  • Muhammad Junaid and Kamran Ghani. An optimized Pashto Keyboard Layout based on Character Frequency
    Pashto is spoken by an estimated 40 to 50 million people in the world and has a very rich culture and literary history. However, on the computing side, it is not at par with other popular regional languages. Many areas need to be explored. In this paper, we have proposed the optimization of Pashto keyboard layout. Though many Pashto keyboard layouts are already in common use, no standard keyboard layout is available. Furthermore, none of these have been developed on sound scientific basis. The proposed work is for Afghani Pashto and is based on similar work done for other languages. To evaluate the proposed layout, along with other factors, a scoring system is also suggested. Analysis shows that the proposed layout is superior to the existing layouts in many respects.

  • Tafseer Ahmed and Naila Ata. What's in a name? Automatic extraction of lexical and functional units of Pakistani names
    The paper describes a two pass POS-tagging system for the extraction of first name and surname from a Pakistani (full) name string. The full name in Pakistan does not follow a single fixed pattern. The order of its component is flexible, and the simple pattern of first-name middle-name last-name is not applicable. There are many peculiarities e.g. in the absence of family name, the middle-name serve as the surname. To extract first name and surname, two sets of POS tags are designed. The first tagset consists of personal-name, family-name, religious-middle-name, particle and title. The second tagset consists of first-name, surname, title and middle-name. The output of the first pos tagging subsystem is fed to the second subsystem. The evaluation gives 90+% accuracy by using POS tagging.

  • Farah Adeeba, Qurat-Ul-Ain Akram, Hina Khalid and Sarmad Hussain. Urdu Books N-grams
    The paper presents the development of first publically available Urdu N-grams extracted from different books. For the better representation of N-grams, large amount Urdu corpus is collected from books covering different domains. The automatic cleaning of 37 million Urdu books corpus is discussed. The domain-wise N-grams are extracted which can be used in different Natural Language Processing and Information Retrieval applications.

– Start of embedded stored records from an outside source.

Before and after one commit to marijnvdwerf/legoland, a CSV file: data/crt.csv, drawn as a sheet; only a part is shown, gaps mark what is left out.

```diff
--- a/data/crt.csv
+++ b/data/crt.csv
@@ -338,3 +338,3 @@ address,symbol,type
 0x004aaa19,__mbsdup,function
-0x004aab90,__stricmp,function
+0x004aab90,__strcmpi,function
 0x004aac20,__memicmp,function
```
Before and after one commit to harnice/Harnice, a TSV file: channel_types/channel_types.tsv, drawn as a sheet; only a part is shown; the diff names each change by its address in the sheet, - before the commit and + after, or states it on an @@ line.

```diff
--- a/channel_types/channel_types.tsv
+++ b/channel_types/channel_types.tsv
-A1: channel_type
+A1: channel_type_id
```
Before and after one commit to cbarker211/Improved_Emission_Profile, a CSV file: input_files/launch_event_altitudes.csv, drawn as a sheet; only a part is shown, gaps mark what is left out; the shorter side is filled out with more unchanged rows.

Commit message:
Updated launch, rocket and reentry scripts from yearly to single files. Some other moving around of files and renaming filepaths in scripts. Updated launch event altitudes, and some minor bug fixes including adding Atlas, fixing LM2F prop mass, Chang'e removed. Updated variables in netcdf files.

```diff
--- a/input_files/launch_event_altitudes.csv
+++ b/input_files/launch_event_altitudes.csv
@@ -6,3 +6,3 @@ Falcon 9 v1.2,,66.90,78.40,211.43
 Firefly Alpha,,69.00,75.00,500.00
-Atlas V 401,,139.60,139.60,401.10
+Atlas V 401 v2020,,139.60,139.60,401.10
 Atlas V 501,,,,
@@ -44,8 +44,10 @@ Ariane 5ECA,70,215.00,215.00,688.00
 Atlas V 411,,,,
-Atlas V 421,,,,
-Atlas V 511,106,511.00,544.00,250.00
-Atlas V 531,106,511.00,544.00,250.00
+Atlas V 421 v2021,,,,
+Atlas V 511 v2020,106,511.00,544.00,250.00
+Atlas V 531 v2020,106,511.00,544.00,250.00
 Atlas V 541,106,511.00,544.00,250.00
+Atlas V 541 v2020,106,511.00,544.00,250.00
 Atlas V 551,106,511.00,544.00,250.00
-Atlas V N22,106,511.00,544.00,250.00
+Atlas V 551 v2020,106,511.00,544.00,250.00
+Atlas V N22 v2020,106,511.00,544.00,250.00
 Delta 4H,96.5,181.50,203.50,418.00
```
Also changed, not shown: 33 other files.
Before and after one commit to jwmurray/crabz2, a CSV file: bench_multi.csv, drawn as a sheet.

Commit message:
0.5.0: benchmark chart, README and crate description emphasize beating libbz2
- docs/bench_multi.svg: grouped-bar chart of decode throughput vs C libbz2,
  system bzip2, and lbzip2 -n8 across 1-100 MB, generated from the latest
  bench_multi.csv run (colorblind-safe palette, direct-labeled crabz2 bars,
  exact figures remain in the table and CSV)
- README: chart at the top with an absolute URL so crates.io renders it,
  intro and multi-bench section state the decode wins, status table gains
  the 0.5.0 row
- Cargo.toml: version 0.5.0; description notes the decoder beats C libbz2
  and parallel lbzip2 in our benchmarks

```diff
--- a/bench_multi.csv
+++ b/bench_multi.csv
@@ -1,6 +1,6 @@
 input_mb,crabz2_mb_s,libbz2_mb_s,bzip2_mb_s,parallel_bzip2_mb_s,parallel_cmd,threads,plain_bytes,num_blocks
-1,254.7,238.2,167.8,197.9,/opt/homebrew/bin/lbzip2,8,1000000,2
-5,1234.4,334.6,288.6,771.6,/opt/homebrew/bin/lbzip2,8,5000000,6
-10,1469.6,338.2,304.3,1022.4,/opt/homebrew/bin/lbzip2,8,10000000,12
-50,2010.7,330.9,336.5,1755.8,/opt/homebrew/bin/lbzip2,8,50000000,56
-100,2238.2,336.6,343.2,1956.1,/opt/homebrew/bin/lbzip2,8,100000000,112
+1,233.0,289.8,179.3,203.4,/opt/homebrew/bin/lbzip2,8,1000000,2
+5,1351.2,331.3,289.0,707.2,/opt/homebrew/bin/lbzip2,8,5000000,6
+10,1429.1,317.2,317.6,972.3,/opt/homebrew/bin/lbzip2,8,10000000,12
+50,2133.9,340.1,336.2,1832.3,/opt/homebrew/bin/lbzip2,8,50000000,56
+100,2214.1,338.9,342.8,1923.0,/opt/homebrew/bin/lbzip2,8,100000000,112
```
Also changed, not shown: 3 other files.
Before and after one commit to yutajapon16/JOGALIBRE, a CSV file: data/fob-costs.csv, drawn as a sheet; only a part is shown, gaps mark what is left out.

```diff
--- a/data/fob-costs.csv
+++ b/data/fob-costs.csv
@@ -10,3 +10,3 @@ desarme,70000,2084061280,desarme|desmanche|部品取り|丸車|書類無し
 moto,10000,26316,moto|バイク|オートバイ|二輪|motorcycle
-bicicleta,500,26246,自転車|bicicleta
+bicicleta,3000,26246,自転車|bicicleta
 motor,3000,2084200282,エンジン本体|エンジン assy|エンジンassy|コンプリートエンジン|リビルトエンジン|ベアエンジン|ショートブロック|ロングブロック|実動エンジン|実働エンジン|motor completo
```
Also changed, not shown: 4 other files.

  • Tafseer Ahmed. Extracting Arguments and Collocations for Urdu Complex Predicates
    The paper presents the automated extraction of arguments and collocations for Noun+Verb (N+V) e.g. safAI kar- ‘cleaning.noun do’ and Adjective+Verb (A+V) e.g. sAf kar- ‘clean.adj do’ complex predicates (cp) of Urdu. An automatically POS tagged corpus of 97 million words was processed, and the pseudo- relations of nouns and complex predicates are extracted by a devised algorithm (without using deep parsing or chunking). The words of pseudo-relations are processed to suggest the collocations for each complex predicate. For a given cp, the commonly used words in subject, object, genitive modifier of N+V, non-canonical second argument (NCSA) and V+V light verbs are extracted, if the argument exists for (or relevant to) that cp. In the absence of big and freely available Urdu treebank, the paper describe an alternate method to get argument structures and collocation of complex predicates. The pseudo-relation extractor can also be further used in information extraction tasks.